On the plus side, Katz rarely lost a vote at council during his first two terms in office and seemed to have no trouble implementing his agenda.
On the downside, a centre-right Katz-led council majority often fought with a left-of-centre council minority, which behaved like an opposition party. Rhetoric at city council meetings tended to be vicious, as de facto party politics took over city hall.
Katz's decision to bring Vandal into the fold marked an effort by the mayor to be more inclusive. This was not just symbolic, but a good tactical manoeuvre, as Vandal's short question period missives often had the mayor in knots.
But when Katz looks back at the wreckage of the last 18 months, he might ask himself why he ever bothered to attempt a big-tent EPC.
The death of the water-park proposal in the spring of 2012 amounted to an EPC mutiny. Months later, the firestorm over the fire-paramedic-station construction scandal left Katz practically begging his allies to allow his friend and confidante Phil Sheegl to keep his job as the city's chief administrative officer.
St. Norbert Coun. Justin Swandel quit EPC that fall, in the midst of the furor, declaring the committee to be dysfunctional.
Now, Swandel is back on EPC -- with his old deputy mayor title, to boot -- to help Katz implement whatever is left of his agenda during what may be the final year on council for both politicians.
"My motivation is about getting some stability in this city," Swandel told reporters last week, when he was first asked by reporters about what was then just a potential return to executive policy committee.
Swandel repeated the "stability" mantra Monday, when Katz reappointed him to EPC, along with St. Charles Coun. Grant Nordman, who has tended to vote alongside Katz.
As a member of EPC, Swandel didn't see eye to eye with Vandal on the water-park file, clashed frequently with Transcona Coun. Russ Wyatt on many issues and also had ideological differences with St. James-Brooklands Coun. Scott Fielding, who quit EPC days before Vandal.
By returning to EPC, Swandel has made it clear he wants to return to a time when Sam Katz had his way.
"I harken back to the days when he had Bill Clement, Mike O'Shaugnnessy, Brenda Leipsic and even Gord (Steeves)," he said last week, referring to Katz's second term. "When we were that EPC, it was a totally different place. We always acted in the best interest of the city before we looked after our own interests. We've gone away from that a great deal."
By reappointing Swandel, Katz has signalled he has had enough with accommodating other perspectives on EPC, even though NDP-affiliated St. Vital Coun. Brian Mayes and the Liberal-affiliated Point Douglas Coun. Mike Pagtakhan remain.
Swandel also was the only member of council to trash the scathing audit of the fire-paramedic construction program and even walked out of a council debate about calling in external lawyers to review the document.
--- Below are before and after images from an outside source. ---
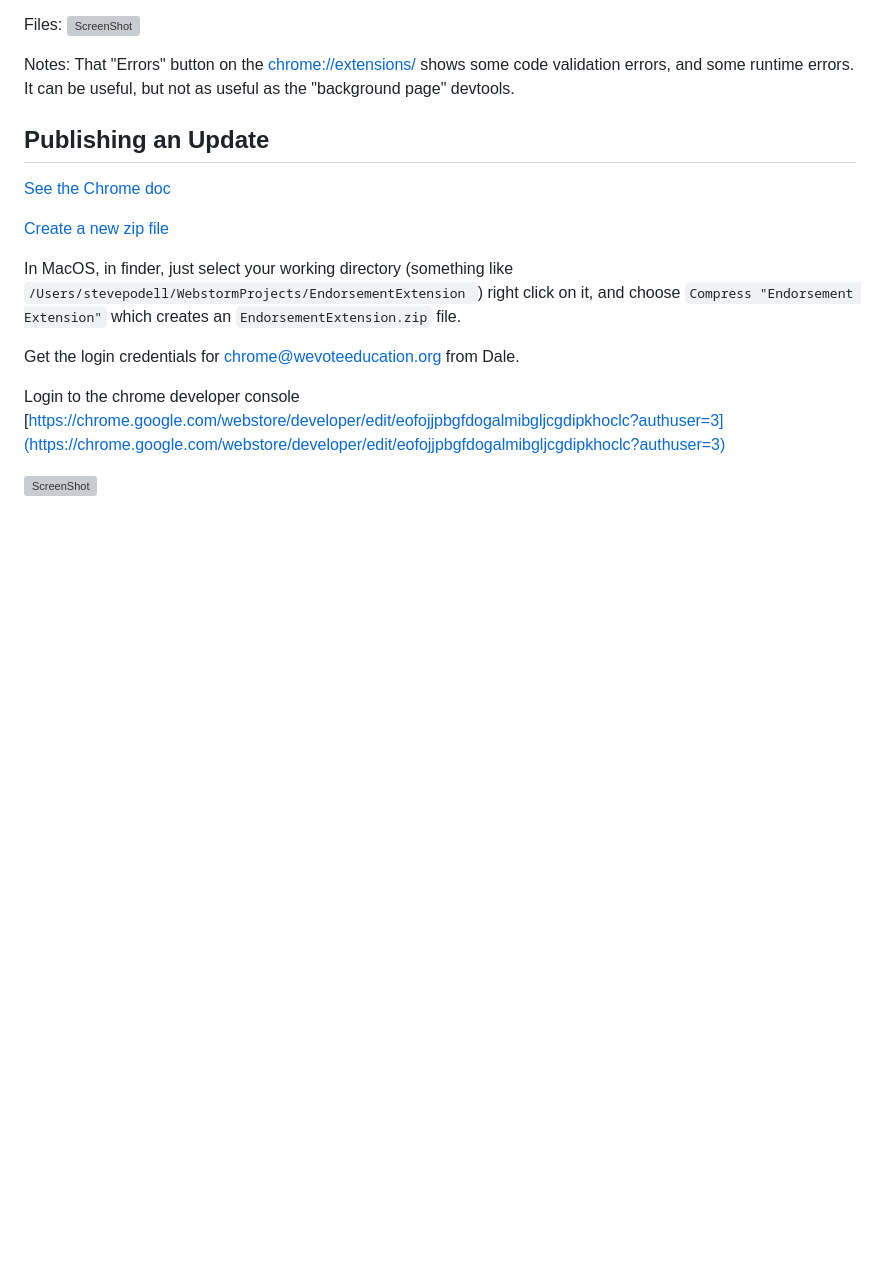
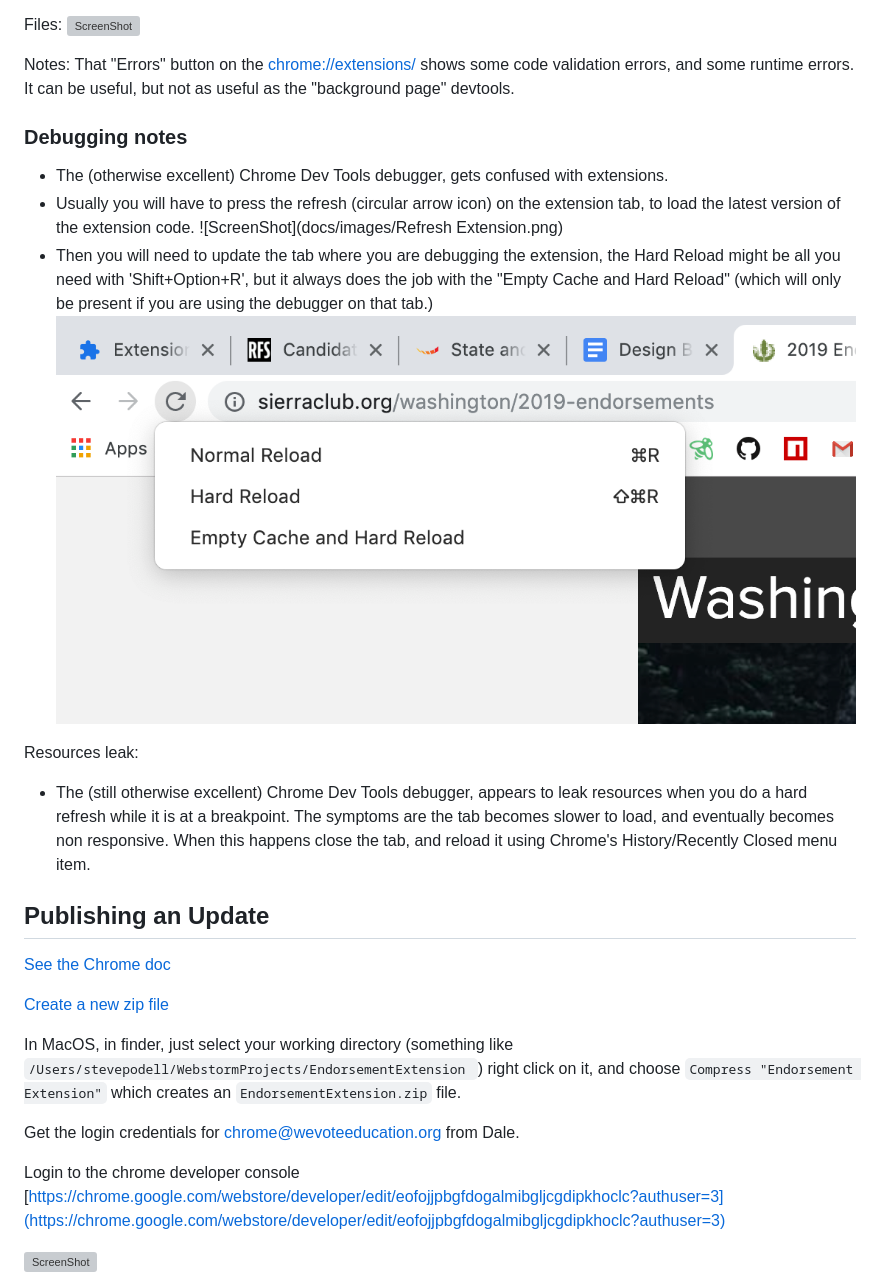
Before and after one commit to wevote/EndorsementExtension, a Markdown page: README.md, the part around the change. GitHub-like rendering; pictures changed too: docs/images/HardReload.png (added); blank space fills up the shorter version; grey boxes are pictures that could not be loaded.

```diff
--- a/README.md
+++ b/README.md
@@ -25,6 +25,22 @@ runtime errors.  It can be useful, but not as useful as the "background page" de
 
 
 <!-- https://docs.google.com/drawings/d/1C32qtyMrsqAZXxN7TEG3lryZXn56owVHnZhwxoAAOLo/edit?usp=sharing -->
+
+### Debugging notes
+* The (otherwise excellent) Chrome Dev Tools debugger, gets confused with extensions.
+* Usually you will have to press the refresh (circular arrow icon) on the extension tab, to load the
+latest version of the extension code.
+![ScreenShot](docs/images/Refresh Extension.png)
+* Then you will need to update the tab where you are debugging the extension, the Hard Reload might be all you
+need with 'Shift+Option+R', but it always does the job with the "Empty Cache and Hard Reload"
+(which will only be present if you are using the debugger on that tab.)
+![ScreenShot](docs/images/HardReload.png)
+
+Resources leak:
+* The (still otherwise excellent) Chrome Dev Tools debugger, appears to leak resources when you do a hard refresh
+while it is at a breakpoint.  The symptoms are the tab becomes slower to load, and eventually becomes non
+responsive.  When this happens close the tab, and reload it using Chrome's History/Recently Closed
+menu item.
 
 ## Publishing an Update
 
```
Also changed, not shown: docs/images/Refresh Extension.png (added), 2 other files.
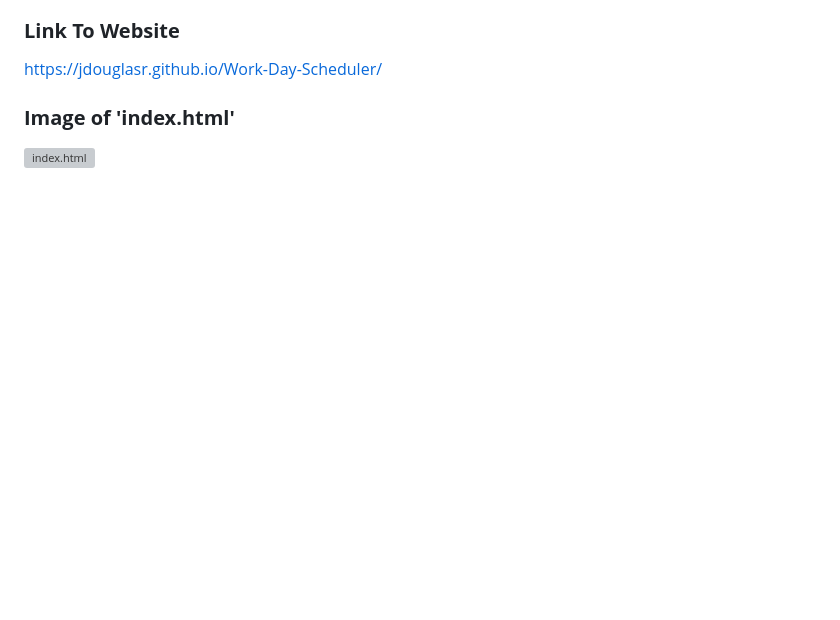
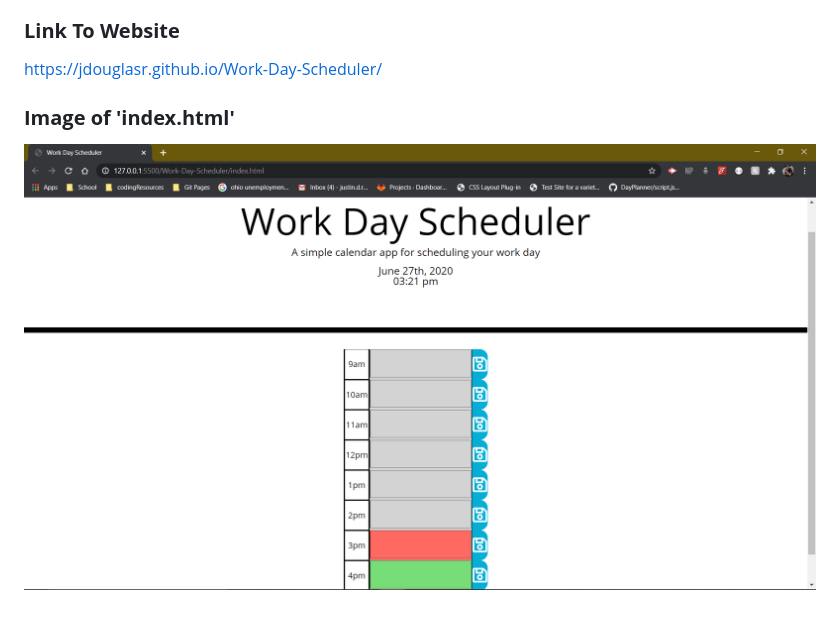
Before and after one commit to JDouglasR/Work-Day-Scheduler, a Markdown page: README.md, the part around the change. GitHub-like rendering; pictures changed too: img/workday-img.png (added); blank space fills up the shorter version; grey boxes are pictures that could not be loaded.

Commit message:
third commit -- added img to readme

```diff
--- a/README.md
+++ b/README.md
@@ -7,4 +7,4 @@ The purpose of this homework assignment was to create a simple calendar applicat
 https://jdouglasr.github.io/Work-Day-Scheduler/
 
 ### __Image of 'index.html'__
-![index.html](/assets/pg-index-page.png)
+![index.html](/img/workday-img.png)
```
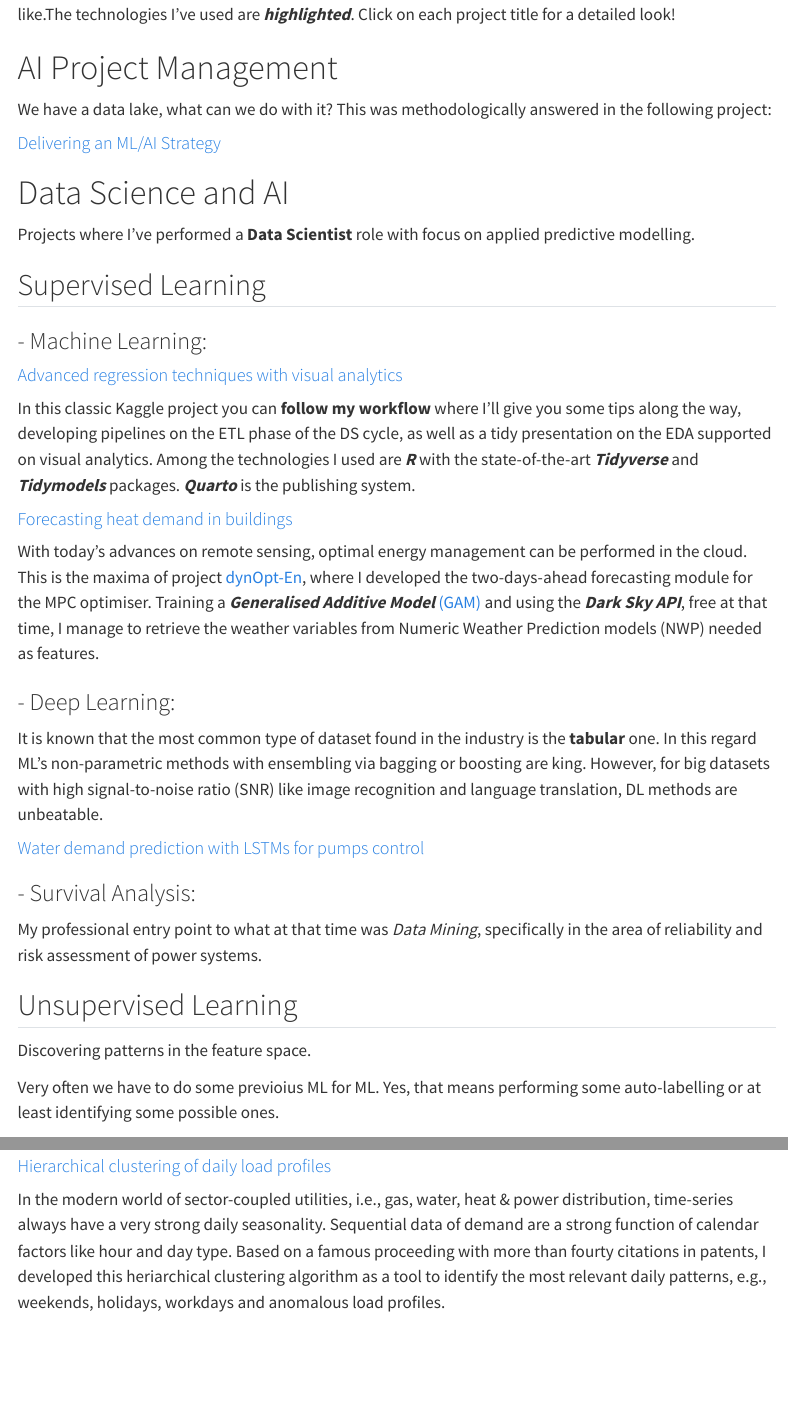
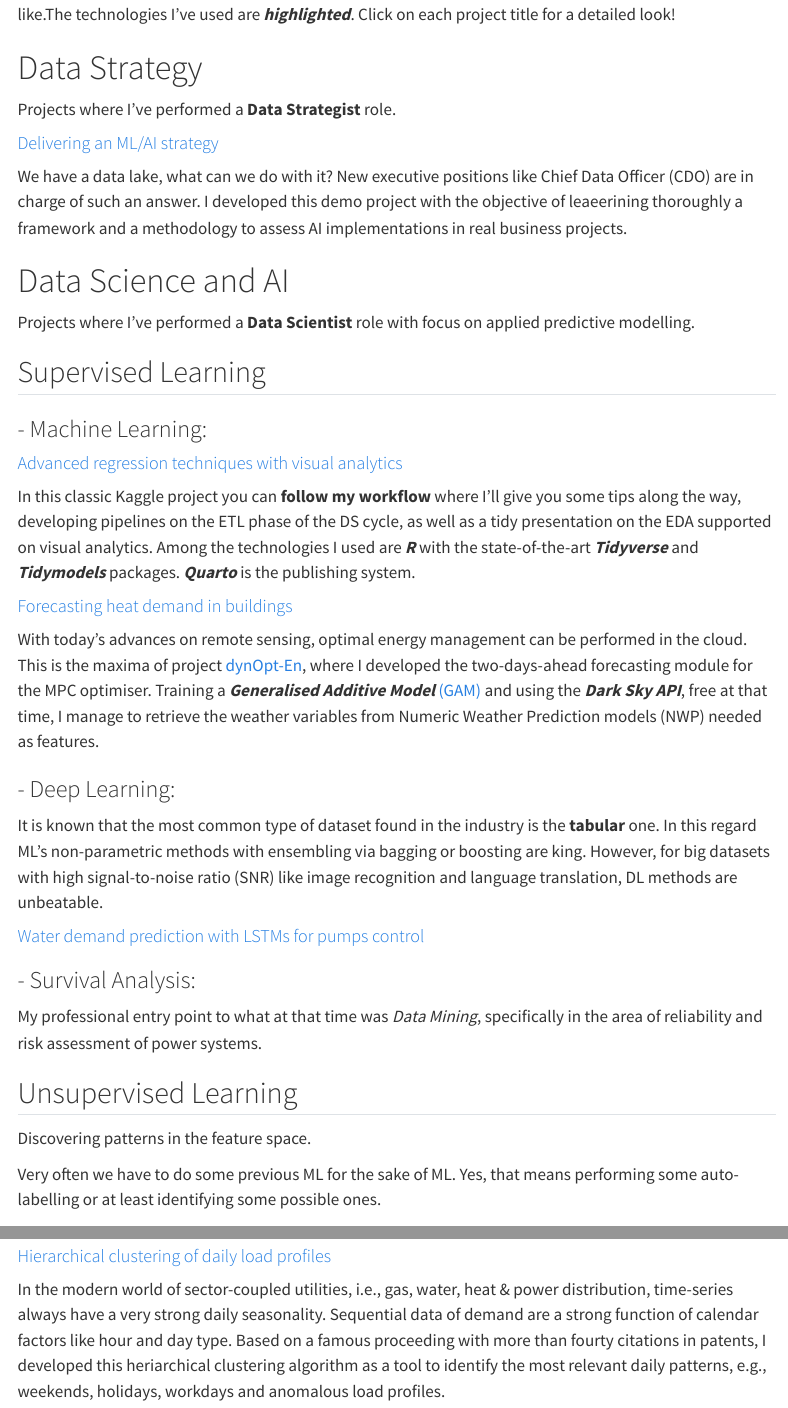
Before and after one commit to jorgethomasm/jorgethomasm.github.io, a Quarto document (projects.qmd): the page in a window 1100 px wide, from 140 px down before the commit and from 170 px down after it, so that both start at the same text, and a second part further down, joined at a grey line. Rendered offline with R 4.5, knitr and Pandoc in place of Quarto, with nearby package versions; menus at the side of the page are left out.

Commit message:
Data Strategy project text edit.

```diff
--- a/projects.qmd
+++ b/projects.qmd
@@ -6,10 +8,12 @@ Welcome to my portfolio of projects. *wip* 🚧.
 
 Here you'll find a mixture of professional, didactic and fun projects like [Kaggle](https://www.kaggle.com/jorgethomasm) competetions an the like.The technologies I've used are ***highlighted***. Click on each project title for a detailed look!
 
-# AI Project Management
-We have a data lake, what can we do with it? This was methodologically answered in the following project:
+# Data Strategy
+Projects where I've performed a **Data Strategist** role.
 
-#### [Delivering an ML/AI Strategy](https://docs.google.com/presentation/d/1NpMqORh_Y_tXOoqrKukTng7ewtSOAyFB/edit?usp=sharing&ouid=102039995413823268978&rtpof=true&sd=true)
+#### [Delivering an ML/AI strategy](https://docs.google.com/presentation/d/1NpMqORh_Y_tXOoqrKukTng7ewtSOAyFB/edit?usp=sharing&ouid=102039995413823268978&rtpof=true&sd=true)
+We have a data lake, what can we do with it? New executive positions like Chief Data Officer (CDO) are in charge of such an answer.
+I developed this demo project with the objective of leaeerining thoroughly a framework and a methodology to assess AI implementations in real business projects.
 
 # Data Science and AI
 
@@ -34,7 +38,7 @@ My professional entry point to what at that time was *Data Mining*, specifically
 ## Unsupervised Learning
 Discovering patterns in the feature space.
 
-Very often we have to do some previoius ML for ML. Yes, that means performing some auto-labelling or at least identifying some possible ones.
+Very often we have to do some previous ML for the sake of ML. Yes, that means performing some auto-labelling or at least identifying some possible ones.
 
 ### - Machine Learning:
 #### [Hierarchical clustering of daily load profiles](https://github.com/jorgethomasm/HOME-Timeseries_Clustering_of_Daily_Profiles/wiki#which-daily-heat-demand-pattern-shape-belongs-to-which-mean-daily-ambient-temperature){target="_blank"}
```
Also changed, not shown: docs/search.json, projects.qmd (4 more changed lines), 3 other files.
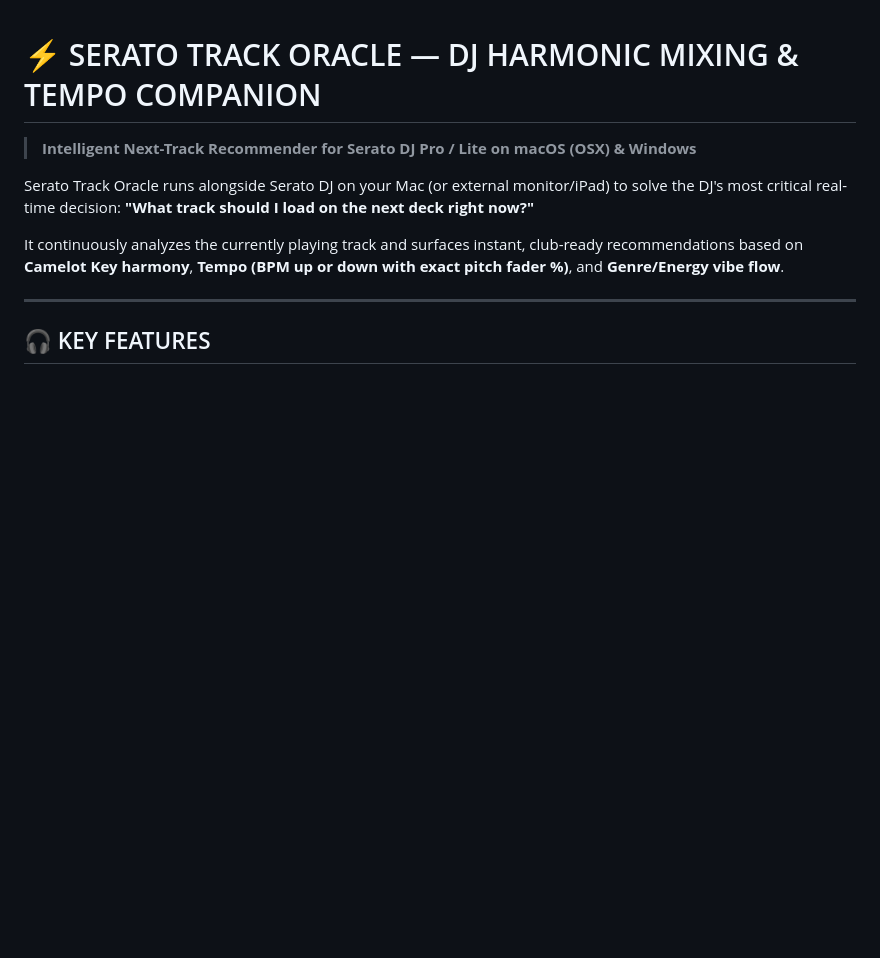
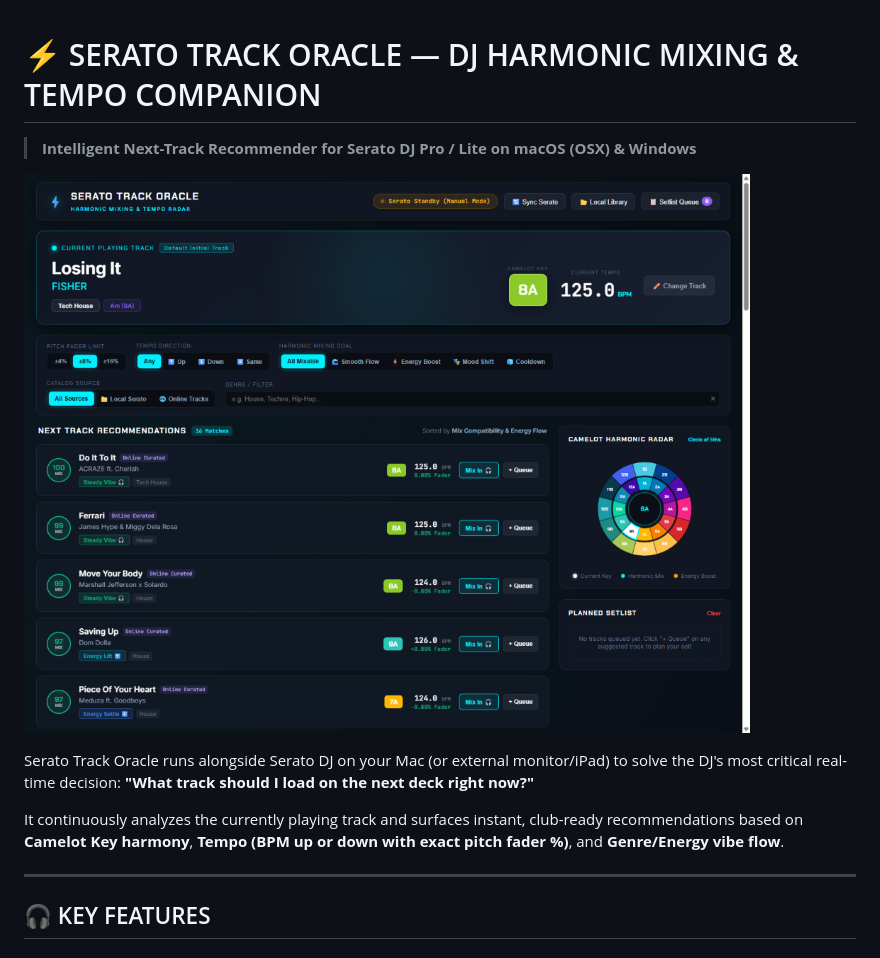
Before and after one commit to ihniuk/serato-track-oracle, a Markdown page: README.md, the part around the change. GitHub-like rendering; pictures changed too: screenshot.png (added); blank space fills up the shorter version.

Commit message:
Add UI screenshot to repository and README

```diff
--- a/README.md
+++ b/README.md
@@ -1,5 +1,7 @@
 # ⚡ SERATO TRACK ORACLE — DJ HARMONIC MIXING & TEMPO COMPANION
 > **Intelligent Next-Track Recommender for Serato DJ Pro / Lite on macOS (OSX) & Windows**
+
+![Serato Track Oracle UI](screenshot.png)
 
 Serato Track Oracle runs alongside Serato DJ on your Mac (or external monitor/iPad) to solve the DJ's most critical real-time decision: **"What track should I load on the next deck right now?"**
 
```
Katz clearly isn't concerned with the public outcry over that audit, which demonstrated severe mismanagement and favouritism in awarding contracts. If so, why reinstate Swandel and make him deputy mayor again?
Perhaps Katz doesn't care what the public thinks. If he's not going to run again, he doesn't have to even pretend to pander to public opinion. And if he does run, it won't be easy for him to win.
Either way, Monday's EPC shuffle was probably the final one Katz will ever make. "Stability" only needs to last until October.